Only lines with the string "site" are wanted. Pull them out of the data.

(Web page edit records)
★ ★ ★
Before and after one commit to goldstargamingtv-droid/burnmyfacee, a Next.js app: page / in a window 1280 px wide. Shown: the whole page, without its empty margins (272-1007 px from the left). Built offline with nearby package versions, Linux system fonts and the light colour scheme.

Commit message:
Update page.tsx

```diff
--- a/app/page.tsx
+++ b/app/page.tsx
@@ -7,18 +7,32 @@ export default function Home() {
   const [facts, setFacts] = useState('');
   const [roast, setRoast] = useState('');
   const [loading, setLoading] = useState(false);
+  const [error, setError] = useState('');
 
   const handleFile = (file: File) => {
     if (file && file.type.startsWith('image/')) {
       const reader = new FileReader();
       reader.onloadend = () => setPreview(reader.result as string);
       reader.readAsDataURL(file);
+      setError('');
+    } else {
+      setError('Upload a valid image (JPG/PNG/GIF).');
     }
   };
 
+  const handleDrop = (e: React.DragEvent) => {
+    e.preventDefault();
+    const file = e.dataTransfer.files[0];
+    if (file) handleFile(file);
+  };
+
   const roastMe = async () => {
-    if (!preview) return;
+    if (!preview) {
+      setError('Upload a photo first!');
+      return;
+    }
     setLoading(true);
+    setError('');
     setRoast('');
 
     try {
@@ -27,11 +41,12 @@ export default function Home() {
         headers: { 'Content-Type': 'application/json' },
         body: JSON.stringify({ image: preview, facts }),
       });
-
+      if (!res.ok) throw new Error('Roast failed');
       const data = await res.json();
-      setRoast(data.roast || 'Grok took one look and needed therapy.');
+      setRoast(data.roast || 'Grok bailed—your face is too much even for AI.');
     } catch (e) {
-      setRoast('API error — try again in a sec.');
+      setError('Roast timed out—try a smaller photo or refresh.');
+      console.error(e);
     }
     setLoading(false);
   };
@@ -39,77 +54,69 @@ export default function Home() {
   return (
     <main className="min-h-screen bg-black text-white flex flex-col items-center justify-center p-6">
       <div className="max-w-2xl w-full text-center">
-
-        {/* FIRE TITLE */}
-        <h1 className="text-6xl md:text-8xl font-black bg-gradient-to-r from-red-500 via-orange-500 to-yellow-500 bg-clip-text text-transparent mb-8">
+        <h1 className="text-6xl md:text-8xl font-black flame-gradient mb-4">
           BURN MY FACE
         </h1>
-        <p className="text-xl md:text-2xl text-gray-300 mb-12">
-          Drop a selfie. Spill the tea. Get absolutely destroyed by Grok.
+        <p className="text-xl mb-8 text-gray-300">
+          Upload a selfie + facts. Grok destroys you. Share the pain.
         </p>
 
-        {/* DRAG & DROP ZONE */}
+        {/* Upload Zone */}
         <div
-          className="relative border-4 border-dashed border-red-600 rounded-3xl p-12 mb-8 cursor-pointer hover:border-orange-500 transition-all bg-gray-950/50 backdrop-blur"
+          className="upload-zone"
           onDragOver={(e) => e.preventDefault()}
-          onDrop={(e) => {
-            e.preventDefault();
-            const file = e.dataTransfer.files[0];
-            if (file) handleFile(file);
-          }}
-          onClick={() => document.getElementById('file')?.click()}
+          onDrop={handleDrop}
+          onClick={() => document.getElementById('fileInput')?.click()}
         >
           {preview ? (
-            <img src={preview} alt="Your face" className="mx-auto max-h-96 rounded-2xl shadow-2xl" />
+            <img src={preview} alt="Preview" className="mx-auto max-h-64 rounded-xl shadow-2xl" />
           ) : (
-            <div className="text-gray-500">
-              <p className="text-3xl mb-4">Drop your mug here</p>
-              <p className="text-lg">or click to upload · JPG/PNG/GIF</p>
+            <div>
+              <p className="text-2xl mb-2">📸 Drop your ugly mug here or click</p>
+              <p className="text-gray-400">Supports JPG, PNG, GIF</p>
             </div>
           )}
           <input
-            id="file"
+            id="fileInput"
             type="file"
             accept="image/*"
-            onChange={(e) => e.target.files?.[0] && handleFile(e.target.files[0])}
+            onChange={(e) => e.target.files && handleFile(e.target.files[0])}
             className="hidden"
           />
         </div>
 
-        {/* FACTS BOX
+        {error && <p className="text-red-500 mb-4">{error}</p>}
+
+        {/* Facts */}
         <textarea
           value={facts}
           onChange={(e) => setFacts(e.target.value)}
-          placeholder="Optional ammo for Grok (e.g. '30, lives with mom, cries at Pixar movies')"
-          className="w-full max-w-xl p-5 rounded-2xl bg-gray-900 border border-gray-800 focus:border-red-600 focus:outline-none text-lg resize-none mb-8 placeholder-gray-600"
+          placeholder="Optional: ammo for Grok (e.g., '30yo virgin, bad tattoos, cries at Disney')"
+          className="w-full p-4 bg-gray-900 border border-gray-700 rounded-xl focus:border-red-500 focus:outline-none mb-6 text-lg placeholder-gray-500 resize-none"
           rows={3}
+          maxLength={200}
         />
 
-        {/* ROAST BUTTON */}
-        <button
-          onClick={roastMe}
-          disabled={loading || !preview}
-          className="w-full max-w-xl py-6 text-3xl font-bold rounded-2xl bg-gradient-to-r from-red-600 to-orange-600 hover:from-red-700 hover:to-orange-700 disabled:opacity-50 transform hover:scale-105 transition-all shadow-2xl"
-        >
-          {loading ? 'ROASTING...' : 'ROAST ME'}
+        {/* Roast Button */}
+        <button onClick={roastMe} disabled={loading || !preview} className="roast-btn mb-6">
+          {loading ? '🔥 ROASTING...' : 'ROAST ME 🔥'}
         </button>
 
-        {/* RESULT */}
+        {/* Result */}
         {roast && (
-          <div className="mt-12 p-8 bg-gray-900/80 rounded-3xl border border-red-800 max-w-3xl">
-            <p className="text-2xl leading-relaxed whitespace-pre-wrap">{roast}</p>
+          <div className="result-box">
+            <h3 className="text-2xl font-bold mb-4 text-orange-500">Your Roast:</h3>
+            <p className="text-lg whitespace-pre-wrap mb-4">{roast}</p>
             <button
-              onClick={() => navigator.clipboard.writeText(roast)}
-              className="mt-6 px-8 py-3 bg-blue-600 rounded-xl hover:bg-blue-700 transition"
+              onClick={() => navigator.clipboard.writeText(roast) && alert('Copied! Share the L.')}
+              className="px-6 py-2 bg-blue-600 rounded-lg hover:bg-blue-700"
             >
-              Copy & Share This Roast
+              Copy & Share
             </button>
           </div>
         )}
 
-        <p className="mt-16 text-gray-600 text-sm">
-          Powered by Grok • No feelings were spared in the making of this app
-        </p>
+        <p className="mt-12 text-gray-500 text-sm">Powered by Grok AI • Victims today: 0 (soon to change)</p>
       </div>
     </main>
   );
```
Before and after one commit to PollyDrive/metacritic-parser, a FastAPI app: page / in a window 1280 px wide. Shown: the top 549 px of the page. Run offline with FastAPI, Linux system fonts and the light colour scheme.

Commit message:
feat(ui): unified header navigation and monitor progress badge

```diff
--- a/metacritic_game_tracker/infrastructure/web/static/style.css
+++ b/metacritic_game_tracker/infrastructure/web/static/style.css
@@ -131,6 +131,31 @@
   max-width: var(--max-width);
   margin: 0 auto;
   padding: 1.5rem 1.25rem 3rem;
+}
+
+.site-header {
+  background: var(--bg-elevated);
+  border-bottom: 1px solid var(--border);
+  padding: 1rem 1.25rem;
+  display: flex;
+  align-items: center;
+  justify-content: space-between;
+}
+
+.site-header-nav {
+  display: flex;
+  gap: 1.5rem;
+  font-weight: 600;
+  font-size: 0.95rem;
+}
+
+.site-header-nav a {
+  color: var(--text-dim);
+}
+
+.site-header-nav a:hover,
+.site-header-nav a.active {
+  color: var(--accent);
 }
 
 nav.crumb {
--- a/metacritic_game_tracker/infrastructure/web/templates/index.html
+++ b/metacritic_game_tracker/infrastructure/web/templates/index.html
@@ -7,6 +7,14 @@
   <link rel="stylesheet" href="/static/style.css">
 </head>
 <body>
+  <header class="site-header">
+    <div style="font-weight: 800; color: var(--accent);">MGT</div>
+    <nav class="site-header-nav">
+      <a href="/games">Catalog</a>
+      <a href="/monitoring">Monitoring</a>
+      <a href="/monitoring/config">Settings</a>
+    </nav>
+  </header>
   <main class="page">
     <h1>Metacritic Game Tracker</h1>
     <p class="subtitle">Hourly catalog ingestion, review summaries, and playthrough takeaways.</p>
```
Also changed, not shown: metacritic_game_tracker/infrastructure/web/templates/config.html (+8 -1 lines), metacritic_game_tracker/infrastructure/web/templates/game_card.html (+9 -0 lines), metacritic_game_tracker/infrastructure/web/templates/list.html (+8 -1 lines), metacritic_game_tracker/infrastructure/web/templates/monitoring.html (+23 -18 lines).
★ ★ ★
# The answer
+.site-header {
+.site-header-nav {
+.site-header-nav a {
+.site-header-nav a:hover,
+.site-header-nav a.active {
+  <header class="site-header">
+    <nav class="site-header-nav">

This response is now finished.